(Saved entries)
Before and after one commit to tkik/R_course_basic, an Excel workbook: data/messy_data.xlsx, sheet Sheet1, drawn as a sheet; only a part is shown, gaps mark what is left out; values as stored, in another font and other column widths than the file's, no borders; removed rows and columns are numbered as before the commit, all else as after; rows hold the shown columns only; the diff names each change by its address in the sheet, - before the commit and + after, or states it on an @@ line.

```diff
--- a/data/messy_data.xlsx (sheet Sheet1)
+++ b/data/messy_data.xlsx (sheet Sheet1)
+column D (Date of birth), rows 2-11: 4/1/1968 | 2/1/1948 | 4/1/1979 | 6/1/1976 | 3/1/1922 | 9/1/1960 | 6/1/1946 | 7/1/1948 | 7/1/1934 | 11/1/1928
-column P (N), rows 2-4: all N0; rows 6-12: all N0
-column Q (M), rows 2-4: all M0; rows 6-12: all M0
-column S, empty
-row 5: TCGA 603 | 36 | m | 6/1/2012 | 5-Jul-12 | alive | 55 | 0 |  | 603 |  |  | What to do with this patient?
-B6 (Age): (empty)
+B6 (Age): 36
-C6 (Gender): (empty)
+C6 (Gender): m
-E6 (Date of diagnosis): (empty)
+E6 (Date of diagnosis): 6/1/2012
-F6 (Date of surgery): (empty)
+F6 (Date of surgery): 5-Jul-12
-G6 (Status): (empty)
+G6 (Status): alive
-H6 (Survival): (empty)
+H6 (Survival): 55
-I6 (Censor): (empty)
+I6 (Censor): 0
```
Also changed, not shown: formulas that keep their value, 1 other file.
==
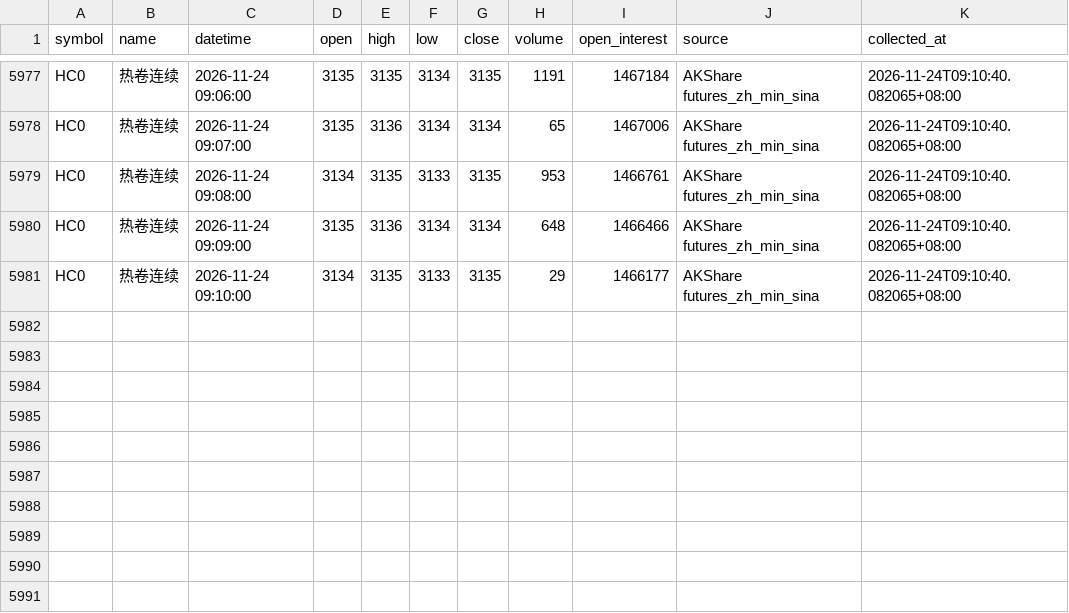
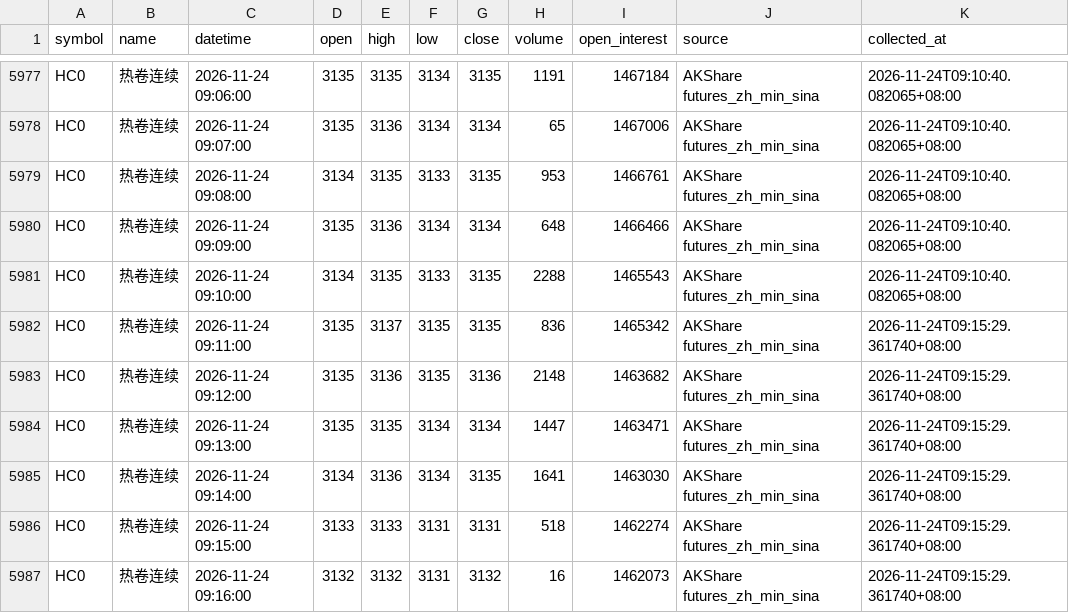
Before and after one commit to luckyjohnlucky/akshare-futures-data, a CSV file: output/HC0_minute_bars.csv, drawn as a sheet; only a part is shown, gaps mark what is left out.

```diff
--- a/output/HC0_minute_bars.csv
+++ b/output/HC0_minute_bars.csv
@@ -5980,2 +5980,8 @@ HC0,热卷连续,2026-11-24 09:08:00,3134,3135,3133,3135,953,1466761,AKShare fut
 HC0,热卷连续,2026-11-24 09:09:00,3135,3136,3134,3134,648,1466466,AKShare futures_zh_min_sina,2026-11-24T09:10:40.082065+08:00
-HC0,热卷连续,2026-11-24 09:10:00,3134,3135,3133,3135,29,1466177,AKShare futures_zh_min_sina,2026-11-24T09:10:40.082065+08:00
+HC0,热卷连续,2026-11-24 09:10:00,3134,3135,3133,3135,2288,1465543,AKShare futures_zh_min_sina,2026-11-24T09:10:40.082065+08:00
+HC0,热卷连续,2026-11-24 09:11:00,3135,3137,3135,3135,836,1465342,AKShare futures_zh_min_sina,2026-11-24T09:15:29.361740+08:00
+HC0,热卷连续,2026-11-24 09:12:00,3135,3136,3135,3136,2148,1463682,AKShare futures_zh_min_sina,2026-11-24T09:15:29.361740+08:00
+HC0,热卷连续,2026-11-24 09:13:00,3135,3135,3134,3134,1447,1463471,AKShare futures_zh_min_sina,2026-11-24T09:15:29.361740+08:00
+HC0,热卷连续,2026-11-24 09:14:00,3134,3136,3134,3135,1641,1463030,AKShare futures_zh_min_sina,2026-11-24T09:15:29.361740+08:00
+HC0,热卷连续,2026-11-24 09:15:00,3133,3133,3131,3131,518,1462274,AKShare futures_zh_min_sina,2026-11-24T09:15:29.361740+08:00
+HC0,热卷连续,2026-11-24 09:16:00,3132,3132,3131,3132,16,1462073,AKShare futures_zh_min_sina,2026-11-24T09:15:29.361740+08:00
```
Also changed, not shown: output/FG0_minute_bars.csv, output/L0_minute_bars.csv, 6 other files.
---
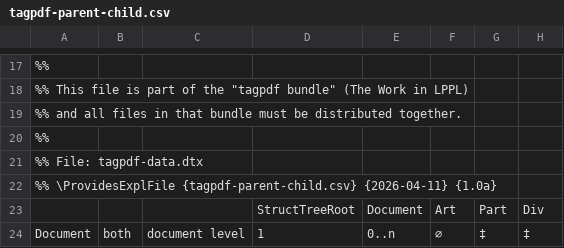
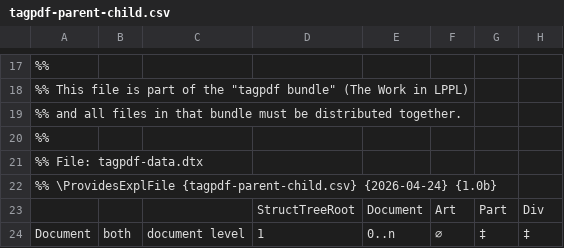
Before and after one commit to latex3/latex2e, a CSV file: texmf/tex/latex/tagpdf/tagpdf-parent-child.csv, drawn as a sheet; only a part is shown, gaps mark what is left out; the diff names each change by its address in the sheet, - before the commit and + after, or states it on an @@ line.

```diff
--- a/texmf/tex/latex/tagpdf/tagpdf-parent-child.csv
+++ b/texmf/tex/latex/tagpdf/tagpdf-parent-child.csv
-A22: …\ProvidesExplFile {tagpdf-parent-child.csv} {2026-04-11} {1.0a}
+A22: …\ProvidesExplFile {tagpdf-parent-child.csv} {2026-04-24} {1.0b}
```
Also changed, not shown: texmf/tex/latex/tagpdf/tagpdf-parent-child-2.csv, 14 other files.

Exercise directions:
Take every line from the data that includes the word "parent".

Solution to the exercise:
Before and after one commit to latex3/latex2e, a CSV file: texmf/tex/latex/tagpdf/tagpdf-parent-child.csv, drawn as a sheet; only a part is shown, gaps mark what is left out; the diff names each change by its address in the sheet, - before the commit and + after, or states it on an @@ line.
--- a/texmf/tex/latex/tagpdf/tagpdf-parent-child.csv
+++ b/texmf/tex/latex/tagpdf/tagpdf-parent-child.csv
-A22: …\ProvidesExplFile {tagpdf-parent-child.csv} {2026-04-11} {1.0a}
+A22: …\ProvidesExplFile {tagpdf-parent-child.csv} {2026-04-24} {1.0b}
Also changed, not shown: texmf/tex/latex/tagpdf/tagpdf-parent-child-2.csv, 14 other files.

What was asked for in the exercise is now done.